One of Suffolk’s great country house estates — 12 bedrooms, 1,763 acres and 36,000sq ft —  comes up for sale at £19 million

Glemham Hall comes to the market for the first time in 101 years, and the scale of it is quite staggering.

Last week saw the launch onto the market — for the first time in 101 years — of the historic 1,763-acre Glemham Hall estate. On the outskirts of Little Glemham, it is seven miles from Aldeburgh on Suffolk’s magical heritage coast, eight miles from Woodbridge and 14 miles from the county town of Ipswich.
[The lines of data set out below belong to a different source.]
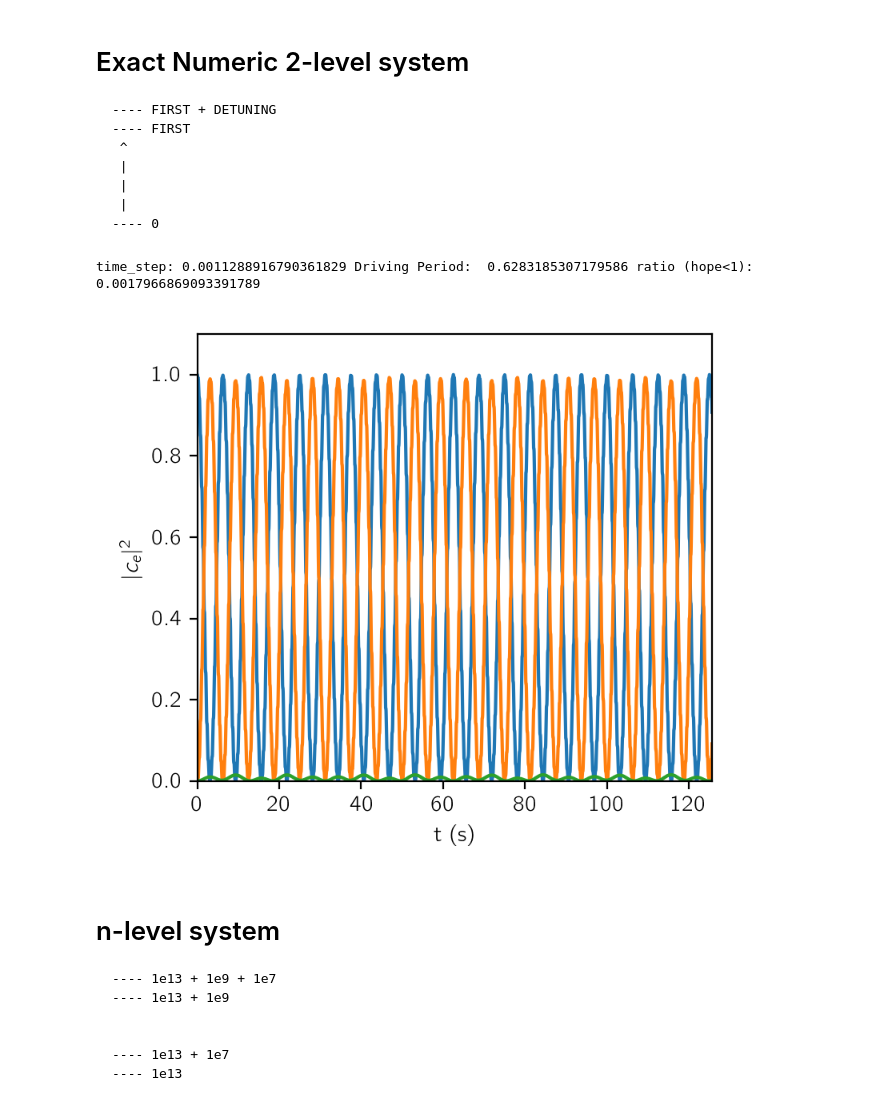
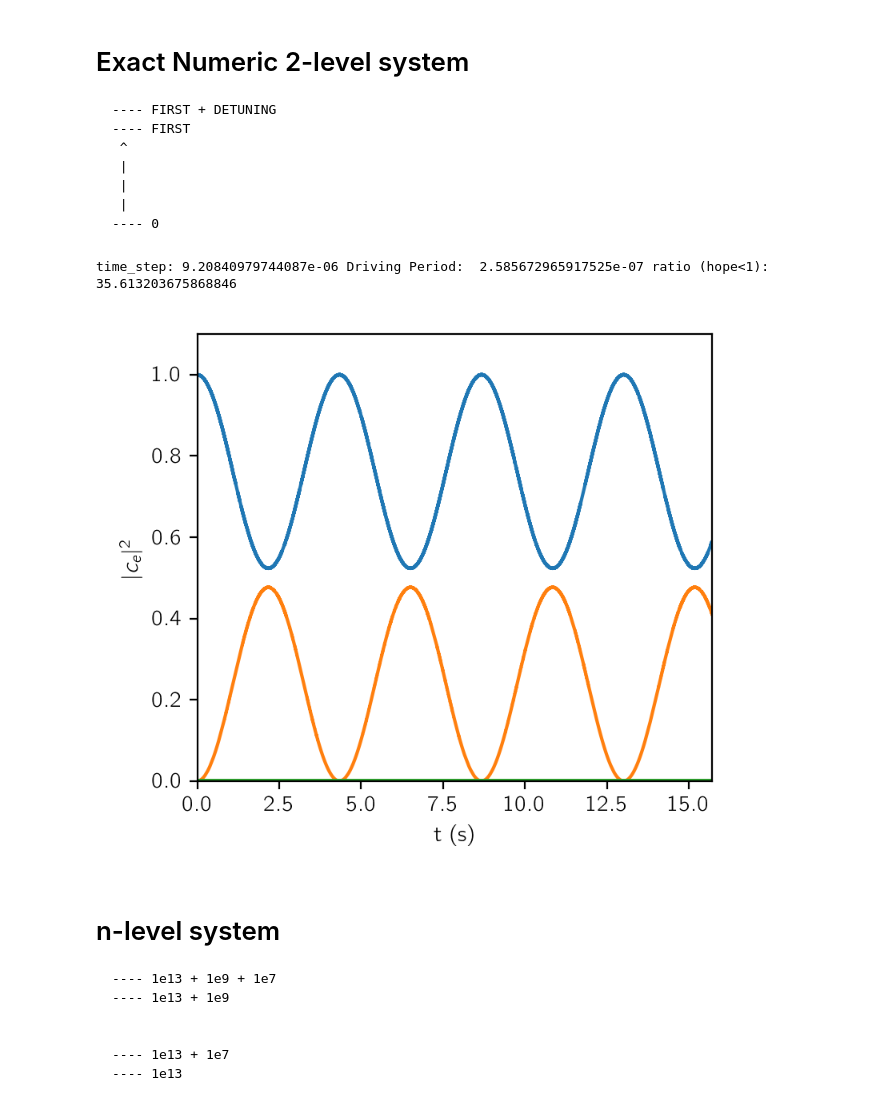
Before and after one commit to tomhepz/MolecularEnergyLevels, a Jupyter notebook: notebooks/rabi.ipynb, the cells around one changed output. Drawn from its saved outputs; the diff is of its cells as text; code cells hidden in the pictures.

```diff
--- a/notebooks/rabi.ipynb
+++ b/notebooks/rabi.ipynb
@@ -164,7 +164,7 @@ Text(0, 0.5, '$\\pi_2$')
 # %% [markdown]
 # Analytic 3-State
 # %%
-example_points = [(0.5,1,3),(0.1,1,3),(1,4,3),(0.5,0.02,80)]
+example_points = [(3516,118,5),(2**1.5,2**1.5,3),(1,4,3),(0.5,0.04,80)]
 # %%
 fig, axs = plt.subplots(2,2,figsize=(6,4.5))
 
@@ -428,25 +475,27 @@ ax.plot(times, finals)
 # %%
 fig, ax = plt.subplots()
 
+# 10000,200
+
 INITIAL_STATE = 0
-FIRST = 1e1
-DETUNING = 0.1
+FIRST = 2.43e7
+DETUNING = 10000
 angular = [0, FIRST, FIRST+DETUNING]
 N_STATES = len(angular)
 
 # Construct coupling matrix
 global_coupling = 1e0
 coupling = global_coupling*np.array([
-        [0,1,0.1],
+        [0,1,200],
         [1,0,0],
-        [0.1,0,0]
+        [200,0,0]
         ])
 
 driving = angular[1]-angular[0]
 
 # Construct
-T_MAX = 40*np.pi / global_coupling
-T_STEPS = 111317
+T_MAX = 5*np.pi / global_coupling
+T_STEPS = 1705829
 times, DT = np.linspace(0, T_MAX, num=T_STEPS, retstep=True)
 print("time_step:", DT, "Driving Period: ",2*np.pi/driving, "ratio (hope<1):", DT*driving/(2*np.pi))
 
@@ -458,35 +507,35 @@ for t in times:
             T[i,j] = np.exp((1j)*(angular[i]-angular[j]-driving)*t) + np.exp((1j)*(angular[i]-angular[j]+driving)*t)
     Ts.append(T)
 Ts = np.array(Ts)
 
 # Construct Hamiltonians
 H = np.array([H_BAR/2 * np.multiply(coupling, T) for T in Ts])
 
 
 # Move State
 
 finals = []
 
 state = np.zeros(N_STATES) # initial state
 state[INITIAL_STATE] = 1
 
 
 for i in range(T_STEPS):
     unitary = scipy.linalg.expm(-(1j)*(DT/H_BAR)*H[i])
     state = np.matmul(unitary,state)
     finals.append(np.abs(state)**2)
 
 
 ax.set_xlim(0,T_MAX)
 ax.set_ylim(0,1.1)
 ax.set_xlabel("t (s)")
 ax.set_ylabel("$|c_e|^2$")
 
 ax.plot(times, finals);
 # fig.show()
 # %% [output]
-time_step: 0.0011288916790361829 Driving Period:  0.6283185307179586 ratio (hope<1): 0.0017966869093391789
+time_step: 9.20840979744087e-06 Driving Period:  2.585672965917525e-07 ratio (hope<1): 35.613203675868846
-[figure, old version]
+[figure, new version]
 # %% [markdown]
 # n-level system
 
```
Also changed, not shown: parts of 6 cells of this notebook, 23 other files.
Tim Fagan of Strutt & Parker  quotes a guide price of £19 million for the estate with its Grade I-listed mansion house set in some 200 acres of formal gardens and parkland with frontage to the River Alde, in-hand and let farms, a farmhouse and cottages, which is offered either as a whole or in its constituent parts.

Although the Glemham family of east Suffolk were already established as landowners in the area from the early 15th century, they didn’t acquire Little Glemham until the Dissolution of the Monasteries in the 1540s. According to The History of Parliament (1604–29), Thomas Glemham of Glemham Hall substantially enlarged the estate by purchasing former monastic lands, thereby turning the family into important east Suffolk landowners.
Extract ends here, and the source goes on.